Chicago Region Ecosystem – Intro

In planning for and implementing native plants and natural habitat on your property, in your community, it can be helpful and informative to consider the surrounding area, and all of the Chicago Region ecosystem.  CLC is all about creating corridors on private property that help to connect natural area cores.  A private property can participate in a row or stepping-stone corridor that helps with the movement of fauna between core areas.  This promotes biodiversity and ecosystem robustness throughout the Chicago Region.

A great way to start exploring native habitat cores, corridors and the Chicago Region ecosystem is looking at the Chicago Wilderness (CW) Green Infrastructure Vision (GIV).   The final report is here (PDF file).   This vision provides an assessment of the existing ecosystem and green infrastructure and provides guidance for improving and expanding natural areas and green infrastructure in the region.

What is green infrastructure?  “Green infrastructure is an interconnected system of natural areas and open spaces including woodlands, wetlands, trails and parks, which are protected and managed for the ecological values and functions they provide to people and wildlife.  Green infrastructure supports native species; sustains air and water resources; and contributes to the health and quality of life for people and communities.” (from Kane County 2040 Green Infrastructure Plan – PDF file)

Some counties and communities have created a Green Infrastructure plan specific to their area.   Chicago Wilderness has helped with this effort through their SWAT Green Infrastructure Mapping Projects.  Check the link to see if there is a plan for your county and community.

The Green Infrastructure Vision includes lots of geodata and mapping.  The Field Museum has an online interactive map here.  This mapping includes many layers, including, for example, estimated Ecosystem Services Aggregate Value (in dollars).

For those interested in diving deeper into GIV reports and GIV data, see the GIV content and data stored at CMAP.   The geodata is publicly available for download.

PSCC I-View.  Another excellent resource for exploring  your area and the entire Chicago Region ecosystem I-View.  This is a database and online interactive map of protected lands, categorized in four areas:

  1. Public Sector (does not include municipalities)
  2. Private Sector
  3. Municipalities
  4. Illinois Nature Preserves

The I-View data can be downloaded.

 

Getting Involved

Here are different ways you can help create a healthy, diverse Chicago Region Ecosystem.

Citizen Science.  You don’t need to be a scientist to report ecosystem observations that can contribute to research and a better understanding of the Chicago Region Ecosystem.

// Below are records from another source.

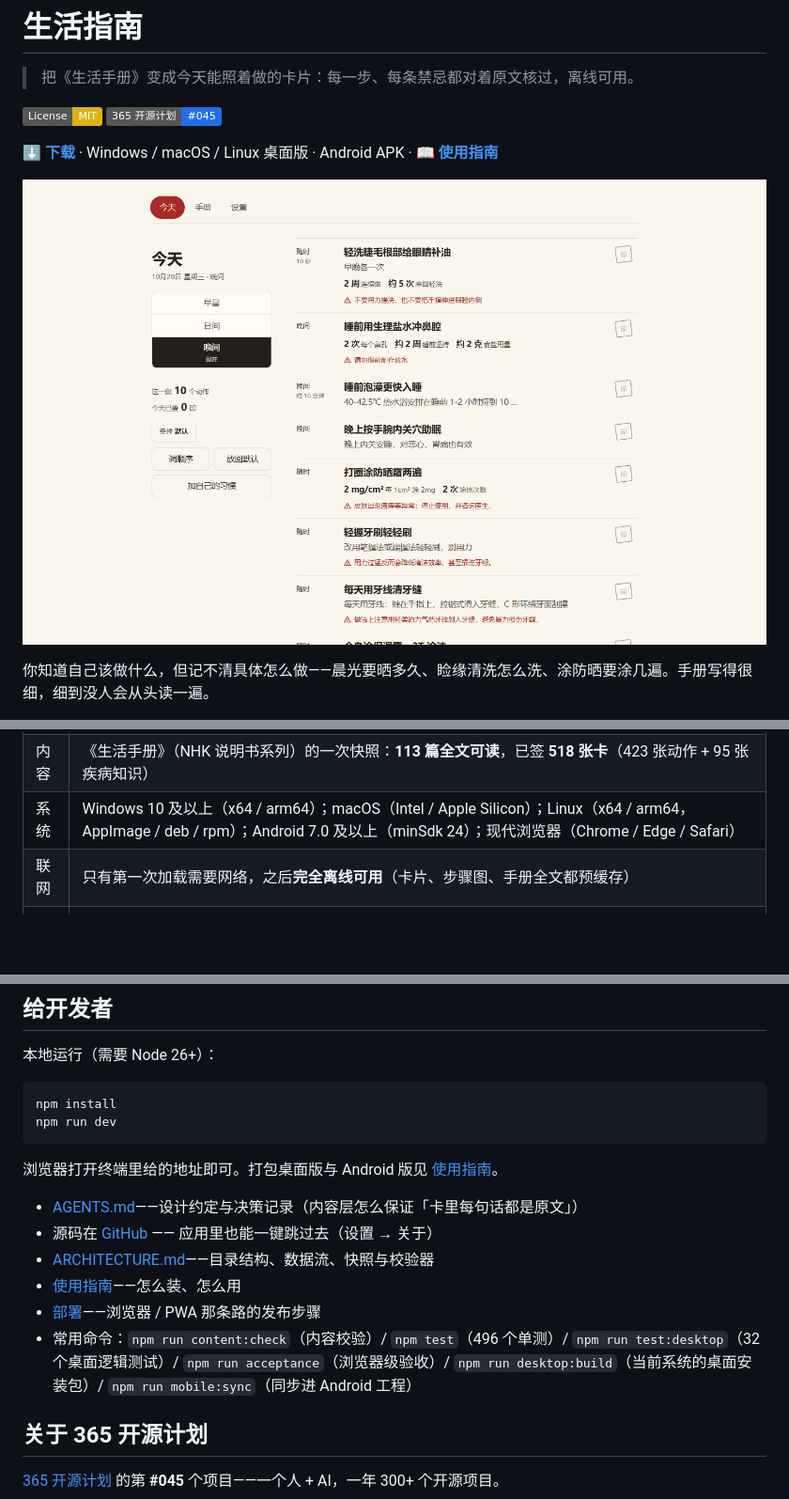
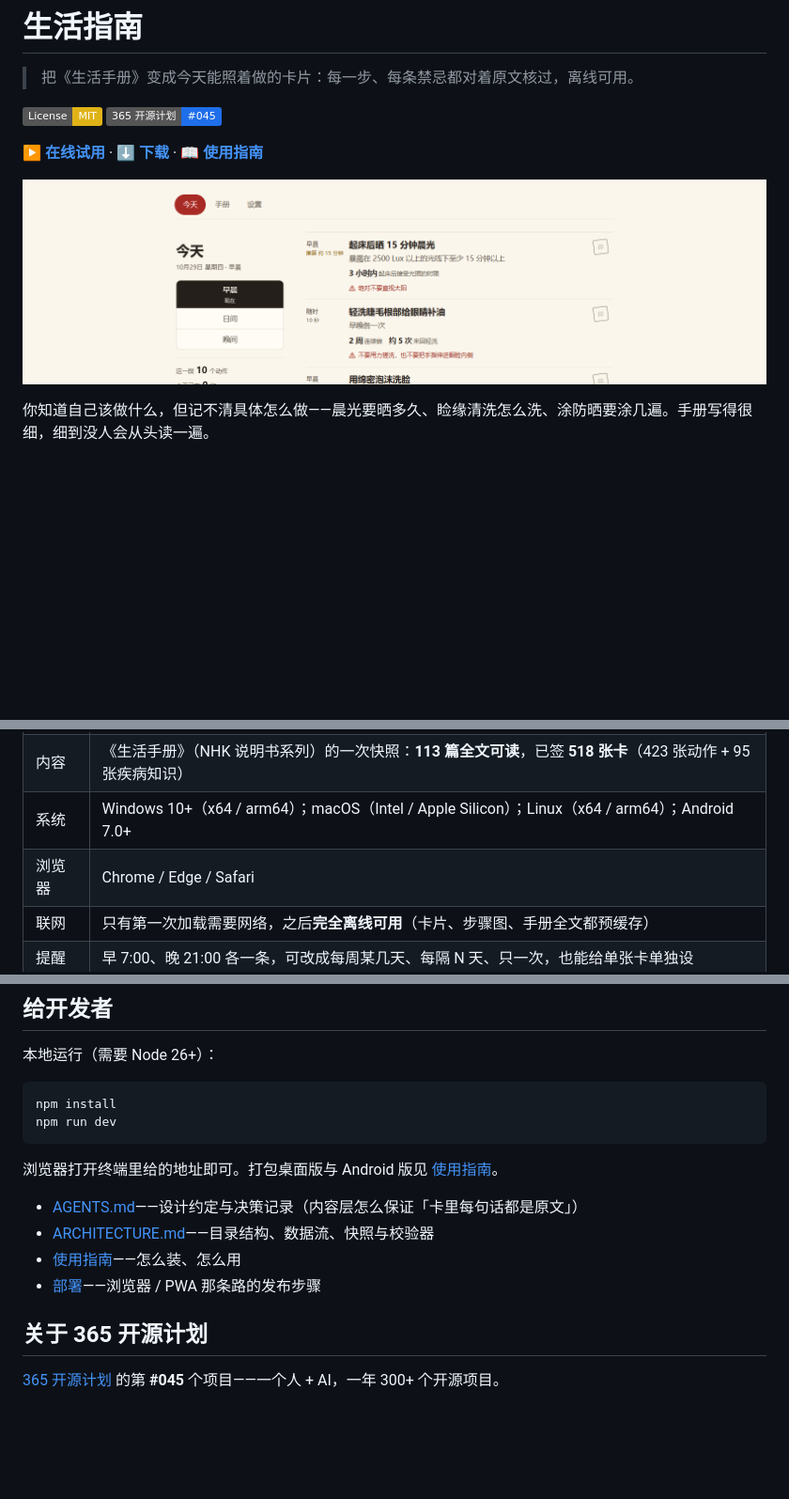
Before and after one commit to rockbenben/life-guide, a Markdown page: README.md, 3 parts joined by grey strips. Shown at 94% size. Drawn GitHub-style; pictures changed too: docs/images/today.png; badges without logos; blank space fills up the shorter version.

```diff
--- a/README.md
+++ b/README.md
@@ -4,7 +4,7 @@
 
 [![License: MIT](https://img.shields.io/badge/License-MIT-yellow.svg)](LICENSE) [![365 开源计划 #045](https://img.shields.io/badge/365%20%E5%BC%80%E6%BA%90%E8%AE%A1%E5%88%92-%23045-1f6feb)](https://github.com/rockbenben/365opensource)
 
-[**⬇ 下载**](https://github.com/rockbenben/life-guide/releases/latest) · Windows / macOS / Linux 桌面版 · Android APK · [**📖 使用指南**](docs/使用指南.md)
+[**▶ 在线试用**](https://life.newzone.top/) · [**⬇ 下载**](https://github.com/rockbenben/life-guide/releases/latest) · [**📖 使用指南**](docs/使用指南.md)
 
 ![今天页](docs/images/today.png)
 
@@ -25,5 +25,6 @@
 | 内容 | 《生活手册》（NHK 说明书系列）的一次快照：**113 篇全文可读**，已签 **518 张卡**（423 张动作 + 95 张疾病知识） |
-| 系统 | Windows 10 及以上（x64 / arm64）；macOS（Intel / Apple Silicon）；Linux（x64 / arm64，AppImage / deb / rpm）；Android 7.0 及以上（minSdk 24）；现代浏览器（Chrome / Edge / Safari） |
+| 系统 | Windows 10+（x64 / arm64）；macOS（Intel / Apple Silicon）；Linux（x64 / arm64）；Android 7.0+ |
+| 浏览器 | Chrome / Edge / Safari |
 | 联网 | 只有第一次加载需要网络，之后**完全离线可用**（卡片、步骤图、手册全文都预缓存） |
 | 提醒 | 早 7:00、晚 21:00 各一条，可改成每周某几天、每隔 N 天、只一次，也能给单张卡单独设 |
 | 语言 | 界面与卡片内容均为中文；卡片文字照抄中文手册快照的原文 |
@@ -69,11 +70,9 @@ npm run dev
 浏览器打开终端里给的地址即可。打包桌面版与 Android 版见 [使用指南](docs/使用指南.md)。
 
 - [AGENTS.md](AGENTS.md)——设计约定与决策记录（内容层怎么保证「卡里每句话都是原文」）
-- 源码在 [GitHub](https://github.com/rockbenben/life-guide) —— 应用里也能一键跳过去（设置 → 关于）
 - [ARCHITECTURE.md](ARCHITECTURE.md)——目录结构、数据流、快照与校验器
 - [使用指南](docs/使用指南.md)——怎么装、怎么用
 - [部署](docs/部署.md)——浏览器 / PWA 那条路的发布步骤
-- 常用命令：`npm run content:check`（内容校验）/ `npm test`（496 个单测）/ `npm run test:desktop`（32 个桌面逻辑测试）/ `npm run acceptance`（浏览器级验收）/ `npm run desktop:build`（当前系统的桌面安装包）/ `npm run mobile:sync`（同步进 Android 工程）
 
 ## 关于 365 开源计划
 
```
Also changed, not shown: other parts of README.md (+1 -1 lines), docs/使用指南.md (+15 -8 lines), 1 other file.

Natural land restoration & maintenance.  Stewardship / volunteer.  Public & private land.  (Include public land volunteer opportunities — encourage reciprocity between public & private sector promotion of volunteerism/participation.  Include a link up to the ‘Creating Native Habitat’ section, as a reminder that good place to start participating is in your own yard.)

 

Chicago Region Ecosystem

[this page is under construction]

This section of CLC Resources provides information on the relationship of your private property native garden/habitat with the surrounding area ecosystem and the entire Chicago Region ecosystem.  Learn about stepping-stone corridors for fauna, green infrastructure, citizen science activities, volunteer stewardship opportunities, and the value of demonstration gardens.

  • Chicago Region Ecosystem – Introduction.  Included here is information about the Chicago Wilderness Green Infrastructure Vision, county and community green infrastructure plans, and additional Chicago Region ecosystem mapping and data resources.
  • Your property as part of the Chicago region ecosystem consisting of cores-hubs-corridors.  [In the future CLC will provide interactive mapping for this.]
  • Getting Involved   After creating native habitat on your property, consider also activities that help the entire Chicago Region ecosystem.  Included here are citizen science activities, and public & private land restoration & maintenance — stewardship and volunteers welcome! 
  • Demonstration native habitats.  Public properties with native habitats (Field Museum, Peggy Notebaert Museum, local park, local library, etc.) help to promote creating native plant gardens and habitats on private property.
  • Coordinating  organizations.  There are a number of organizations promoting citizen participation in maintaining and improving the Chicago Region ecosystem.  The list includes: Rights -of-Way As Habitat, Chicago Wilderness, Field Museum, Peggy Notebaert, Morton Arboretum, and Chicago Botanic Gardens.
  • National groups that provide guidance include: National Wildlife Federation, Audubon, and Xerces Society.